freshwater fish skins obtained by liming process. Food Hydrocolloids, 25(5), 1256-1260.

Kachenpukdee, N., Siriporn, P., & Jewpraditkul, A. (2006). Production of Gelatin from Scales of White Snapper (Lates calcarifer), 468-480 (in Thai).

Kakkar, P., Madhan, B., & Shanmugam, G. (2014). Extraction and characterization of keratin from bovine

hoof:A potential material for biomedical applications.Springerplus.doi: 10.1186/2193-1801-3-596

Muyonga, J.H., Cole, C.G.B., & Duodu, K.G. (2004). Fourier transform infrared (FTIR) spectroscopic study

of acid soluble collagen and gelatin from skins and bones of young and adult Nile perch (Lates niloticus). Food Chemistry, 86(3), 325-332.

Ottenhof, M.A., & Farhat, I. A. (2004). The effect of gluten on the retrogradation of wheat starch. Journal of Cereal Science, 40(3), 269-274

Pollution Control Department. (2017). Thailand Waste Management Situation Report 2016.

Retrieved, from DRAWER056/GENERAL/

DATA0000/00000689.PDF [2017, 9 June.] (in Thai)

Ran, J., Hu, J., Chen, L., Shen, X., & Tong, H. (2017). Preparation and characterization of gelatin/

hydroxyapatite nanocomposite for bone tissue engineering. Polymer composites, 38(8), 1579-1590.

Rhim, J. W., Wu, Y., Weller, C. L., & Schnepf, M. (1999). Physical Characteristics of a Composite Film of

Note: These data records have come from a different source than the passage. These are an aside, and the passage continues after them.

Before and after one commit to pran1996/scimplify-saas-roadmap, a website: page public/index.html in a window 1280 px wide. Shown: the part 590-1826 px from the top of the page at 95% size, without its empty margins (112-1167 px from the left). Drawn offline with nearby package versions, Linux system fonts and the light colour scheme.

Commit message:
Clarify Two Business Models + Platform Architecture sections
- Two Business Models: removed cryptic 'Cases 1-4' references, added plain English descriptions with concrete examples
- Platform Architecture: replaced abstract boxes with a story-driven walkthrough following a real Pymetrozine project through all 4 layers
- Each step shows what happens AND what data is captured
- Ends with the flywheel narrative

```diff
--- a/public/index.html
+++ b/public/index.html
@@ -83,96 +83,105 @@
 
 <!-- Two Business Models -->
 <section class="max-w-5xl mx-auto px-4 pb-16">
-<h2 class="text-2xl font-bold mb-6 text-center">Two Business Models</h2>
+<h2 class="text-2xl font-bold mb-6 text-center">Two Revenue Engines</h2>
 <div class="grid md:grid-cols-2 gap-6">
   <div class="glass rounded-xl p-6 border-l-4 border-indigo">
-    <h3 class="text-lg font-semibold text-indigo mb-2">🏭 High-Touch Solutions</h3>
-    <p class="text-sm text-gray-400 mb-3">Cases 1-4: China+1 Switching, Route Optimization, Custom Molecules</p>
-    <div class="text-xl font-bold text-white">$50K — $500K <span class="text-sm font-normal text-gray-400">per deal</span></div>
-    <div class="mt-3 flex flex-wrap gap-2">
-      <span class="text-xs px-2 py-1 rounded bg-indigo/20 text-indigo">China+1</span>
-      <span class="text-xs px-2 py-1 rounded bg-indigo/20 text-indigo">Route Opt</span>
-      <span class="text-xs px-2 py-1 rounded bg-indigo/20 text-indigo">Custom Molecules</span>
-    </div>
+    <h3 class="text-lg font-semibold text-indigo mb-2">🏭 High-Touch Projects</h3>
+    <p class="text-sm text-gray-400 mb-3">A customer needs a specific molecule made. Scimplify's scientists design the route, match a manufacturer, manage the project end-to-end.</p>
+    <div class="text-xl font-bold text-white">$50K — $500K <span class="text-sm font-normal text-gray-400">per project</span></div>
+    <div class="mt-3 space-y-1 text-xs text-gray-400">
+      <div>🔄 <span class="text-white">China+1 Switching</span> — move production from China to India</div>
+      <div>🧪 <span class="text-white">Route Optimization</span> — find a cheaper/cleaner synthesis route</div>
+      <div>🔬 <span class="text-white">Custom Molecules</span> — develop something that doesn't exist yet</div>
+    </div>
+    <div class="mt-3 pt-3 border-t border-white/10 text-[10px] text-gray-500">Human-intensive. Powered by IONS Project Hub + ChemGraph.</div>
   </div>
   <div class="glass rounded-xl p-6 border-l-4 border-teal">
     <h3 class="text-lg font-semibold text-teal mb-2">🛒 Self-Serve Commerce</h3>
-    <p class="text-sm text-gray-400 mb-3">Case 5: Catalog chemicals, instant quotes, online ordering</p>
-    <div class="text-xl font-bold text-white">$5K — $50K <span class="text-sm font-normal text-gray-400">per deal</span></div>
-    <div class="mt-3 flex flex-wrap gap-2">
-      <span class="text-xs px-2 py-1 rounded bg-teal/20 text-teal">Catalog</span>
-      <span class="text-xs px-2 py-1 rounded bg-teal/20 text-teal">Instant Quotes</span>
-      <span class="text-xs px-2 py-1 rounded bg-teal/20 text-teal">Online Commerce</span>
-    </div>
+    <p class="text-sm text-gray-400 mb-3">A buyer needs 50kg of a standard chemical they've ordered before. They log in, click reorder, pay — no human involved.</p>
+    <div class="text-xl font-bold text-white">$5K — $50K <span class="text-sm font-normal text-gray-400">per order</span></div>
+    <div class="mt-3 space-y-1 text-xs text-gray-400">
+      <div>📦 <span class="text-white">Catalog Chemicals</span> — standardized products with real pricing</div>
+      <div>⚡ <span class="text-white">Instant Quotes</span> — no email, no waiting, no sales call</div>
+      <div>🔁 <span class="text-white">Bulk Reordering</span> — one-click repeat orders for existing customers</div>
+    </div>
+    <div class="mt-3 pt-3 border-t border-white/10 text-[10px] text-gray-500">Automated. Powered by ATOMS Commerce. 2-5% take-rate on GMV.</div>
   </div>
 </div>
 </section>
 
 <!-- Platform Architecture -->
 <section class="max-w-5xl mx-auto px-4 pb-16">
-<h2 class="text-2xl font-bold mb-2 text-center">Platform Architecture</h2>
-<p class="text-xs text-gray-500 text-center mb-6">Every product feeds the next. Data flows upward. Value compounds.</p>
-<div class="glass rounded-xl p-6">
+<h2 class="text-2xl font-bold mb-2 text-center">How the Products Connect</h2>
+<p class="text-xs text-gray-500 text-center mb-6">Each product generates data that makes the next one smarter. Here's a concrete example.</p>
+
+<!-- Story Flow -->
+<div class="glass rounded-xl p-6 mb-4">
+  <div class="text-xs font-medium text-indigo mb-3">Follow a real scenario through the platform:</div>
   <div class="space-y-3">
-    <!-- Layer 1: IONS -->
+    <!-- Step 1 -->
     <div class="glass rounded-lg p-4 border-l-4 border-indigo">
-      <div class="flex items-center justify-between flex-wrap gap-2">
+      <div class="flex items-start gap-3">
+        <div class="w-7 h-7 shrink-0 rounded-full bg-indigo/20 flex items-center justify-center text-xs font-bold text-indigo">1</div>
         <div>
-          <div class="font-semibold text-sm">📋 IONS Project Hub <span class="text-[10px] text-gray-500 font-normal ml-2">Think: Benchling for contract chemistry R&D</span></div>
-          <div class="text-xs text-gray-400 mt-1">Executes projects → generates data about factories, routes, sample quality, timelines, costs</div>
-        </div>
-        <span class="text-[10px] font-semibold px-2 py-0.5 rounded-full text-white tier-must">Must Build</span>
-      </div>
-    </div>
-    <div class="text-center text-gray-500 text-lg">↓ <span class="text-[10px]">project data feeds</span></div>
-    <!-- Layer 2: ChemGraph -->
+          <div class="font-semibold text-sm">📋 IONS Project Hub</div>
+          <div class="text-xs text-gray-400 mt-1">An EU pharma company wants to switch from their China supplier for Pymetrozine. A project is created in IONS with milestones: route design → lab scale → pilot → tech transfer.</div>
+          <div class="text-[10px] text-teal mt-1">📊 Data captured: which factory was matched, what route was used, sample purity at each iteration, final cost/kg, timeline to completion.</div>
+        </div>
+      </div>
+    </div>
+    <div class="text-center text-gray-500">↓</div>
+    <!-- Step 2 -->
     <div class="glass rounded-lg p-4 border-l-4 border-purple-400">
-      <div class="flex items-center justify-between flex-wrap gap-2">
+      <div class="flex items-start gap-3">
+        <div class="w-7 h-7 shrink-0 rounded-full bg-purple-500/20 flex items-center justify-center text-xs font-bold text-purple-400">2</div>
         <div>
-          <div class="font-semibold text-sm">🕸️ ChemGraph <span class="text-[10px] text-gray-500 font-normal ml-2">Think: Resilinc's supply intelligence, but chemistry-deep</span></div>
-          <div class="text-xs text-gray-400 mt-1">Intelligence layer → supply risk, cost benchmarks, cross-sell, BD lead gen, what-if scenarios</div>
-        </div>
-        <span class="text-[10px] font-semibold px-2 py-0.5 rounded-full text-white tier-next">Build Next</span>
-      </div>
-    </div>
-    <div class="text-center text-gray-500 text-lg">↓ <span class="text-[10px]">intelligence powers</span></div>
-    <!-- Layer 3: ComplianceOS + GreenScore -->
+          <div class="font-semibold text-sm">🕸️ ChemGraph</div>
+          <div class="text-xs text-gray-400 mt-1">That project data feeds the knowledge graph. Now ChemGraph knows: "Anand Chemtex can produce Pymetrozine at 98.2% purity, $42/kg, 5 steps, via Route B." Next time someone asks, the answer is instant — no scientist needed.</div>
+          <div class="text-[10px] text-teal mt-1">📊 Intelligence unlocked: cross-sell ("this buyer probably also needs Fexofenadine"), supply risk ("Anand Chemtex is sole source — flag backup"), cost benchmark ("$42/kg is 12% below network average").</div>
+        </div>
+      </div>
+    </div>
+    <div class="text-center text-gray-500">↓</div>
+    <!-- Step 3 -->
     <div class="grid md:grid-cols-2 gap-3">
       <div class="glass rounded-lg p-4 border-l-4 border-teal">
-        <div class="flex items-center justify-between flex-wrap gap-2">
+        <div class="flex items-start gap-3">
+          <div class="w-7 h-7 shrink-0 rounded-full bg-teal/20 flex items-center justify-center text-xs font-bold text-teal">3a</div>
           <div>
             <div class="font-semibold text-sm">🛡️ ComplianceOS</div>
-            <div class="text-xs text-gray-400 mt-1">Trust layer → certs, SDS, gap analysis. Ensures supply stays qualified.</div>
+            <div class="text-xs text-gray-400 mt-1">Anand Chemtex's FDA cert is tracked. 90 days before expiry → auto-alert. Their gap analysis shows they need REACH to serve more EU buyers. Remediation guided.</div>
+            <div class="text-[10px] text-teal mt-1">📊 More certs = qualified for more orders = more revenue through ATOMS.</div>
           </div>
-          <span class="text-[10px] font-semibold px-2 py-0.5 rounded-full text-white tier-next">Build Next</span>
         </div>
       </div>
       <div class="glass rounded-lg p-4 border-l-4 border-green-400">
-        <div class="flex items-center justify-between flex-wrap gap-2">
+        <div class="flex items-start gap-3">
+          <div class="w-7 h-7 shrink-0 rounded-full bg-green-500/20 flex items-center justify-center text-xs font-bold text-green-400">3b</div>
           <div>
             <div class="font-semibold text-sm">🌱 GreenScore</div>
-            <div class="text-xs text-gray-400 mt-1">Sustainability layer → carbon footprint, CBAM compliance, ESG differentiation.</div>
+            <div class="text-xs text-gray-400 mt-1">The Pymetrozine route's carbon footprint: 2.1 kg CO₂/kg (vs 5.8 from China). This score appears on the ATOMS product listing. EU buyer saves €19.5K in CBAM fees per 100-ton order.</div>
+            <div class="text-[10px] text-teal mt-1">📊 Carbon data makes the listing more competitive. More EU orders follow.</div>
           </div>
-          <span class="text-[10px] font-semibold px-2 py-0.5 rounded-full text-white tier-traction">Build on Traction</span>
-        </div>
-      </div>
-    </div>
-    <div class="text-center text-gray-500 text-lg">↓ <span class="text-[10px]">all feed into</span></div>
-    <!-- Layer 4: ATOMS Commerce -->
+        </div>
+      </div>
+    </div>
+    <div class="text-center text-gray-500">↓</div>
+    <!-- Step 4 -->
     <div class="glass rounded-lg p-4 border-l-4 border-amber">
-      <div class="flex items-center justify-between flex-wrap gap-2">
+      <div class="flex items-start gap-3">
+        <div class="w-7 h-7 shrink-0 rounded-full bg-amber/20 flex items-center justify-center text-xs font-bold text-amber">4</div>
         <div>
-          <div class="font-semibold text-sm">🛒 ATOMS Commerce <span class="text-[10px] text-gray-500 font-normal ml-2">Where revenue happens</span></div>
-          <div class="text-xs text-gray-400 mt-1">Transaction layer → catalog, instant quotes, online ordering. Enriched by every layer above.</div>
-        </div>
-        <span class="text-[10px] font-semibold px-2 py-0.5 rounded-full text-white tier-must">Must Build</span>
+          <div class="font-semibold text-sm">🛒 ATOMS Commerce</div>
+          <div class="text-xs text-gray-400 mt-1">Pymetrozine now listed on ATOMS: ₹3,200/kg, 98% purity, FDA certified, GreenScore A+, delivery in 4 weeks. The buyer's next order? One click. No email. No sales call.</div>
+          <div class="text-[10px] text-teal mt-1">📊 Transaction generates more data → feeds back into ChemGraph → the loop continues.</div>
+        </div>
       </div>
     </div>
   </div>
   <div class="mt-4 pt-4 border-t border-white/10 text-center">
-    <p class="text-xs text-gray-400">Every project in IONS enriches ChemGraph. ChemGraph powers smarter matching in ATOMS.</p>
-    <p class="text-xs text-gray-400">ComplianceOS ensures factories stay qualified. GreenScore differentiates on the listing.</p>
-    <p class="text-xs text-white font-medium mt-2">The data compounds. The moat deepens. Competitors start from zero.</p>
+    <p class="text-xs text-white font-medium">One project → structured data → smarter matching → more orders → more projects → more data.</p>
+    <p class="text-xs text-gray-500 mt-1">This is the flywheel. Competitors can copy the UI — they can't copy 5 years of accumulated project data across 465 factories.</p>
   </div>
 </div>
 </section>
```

Soy Protein Isolate and Propyleneglycol Alginate. Journal of Food Science, 64(1), 149-152.

Stortz, T. A., & Marangoni, A. G. (2011). Heat resistant chocolate. Trends in Food Science & Technology,

(5), 201-214.

Tongdeesoontorn, W., Mauer, L. J., Wongruong, S., Sriburi, P., & Rachtanapun, P. (2012). Mechanical

and Physical Properties of Cassava Starch-Gelatin Composite Films. International Journal of Polymeric Materials and Polymeric Biomaterials, 61(10), 778-792

Wanwaja, P., Nu-Yang, P., & Wiriya-amornchai, A. (2019). Influence of Amount of Keratin from Human

Hair with Modified Tapioca Starch. Burapha Science Journal, 24(2), 458-470.

Xu, Y.X., Kim, K.M., Hanna, M.A., & Nag, D. (2005). Chitosan–starch composite film: preparation and

characterization. Industrial Crops and Products, 21(2), 185-192.

Yoksan, R., Sane, A., Watcharaporn, A., & Watcharaporn K. (2017). Bio-based plastic from Thai economic plants. Retrieved, from 03-foods/

rungrong/ food_00.html. [2017, 9 June.] (in Thai)

Yomyat, S. (2020). What flour is used for baking? Retrieved, from http://

, 24 November.] (in Thai)

Zaher, K., Kolli, E.M., Riahi, F., & Doufnoune, R.(2009). Preparation and Characterization of Hydrocolloid

Biopolymer-Based Films for.International Journal of Polymeric Materials and Polymeric Biomaterials, 58(12), 665-680.

Zhang, N., Liu, H., Yu, L., Liu, X., Zhang, L., Chen, L., & Shanks, R. (2013). Developing gelatin-starch

blends for use as capsule materials. Carbohydrate Polymers, 92(1), 455-461.





บทความวิจัย (Research Article)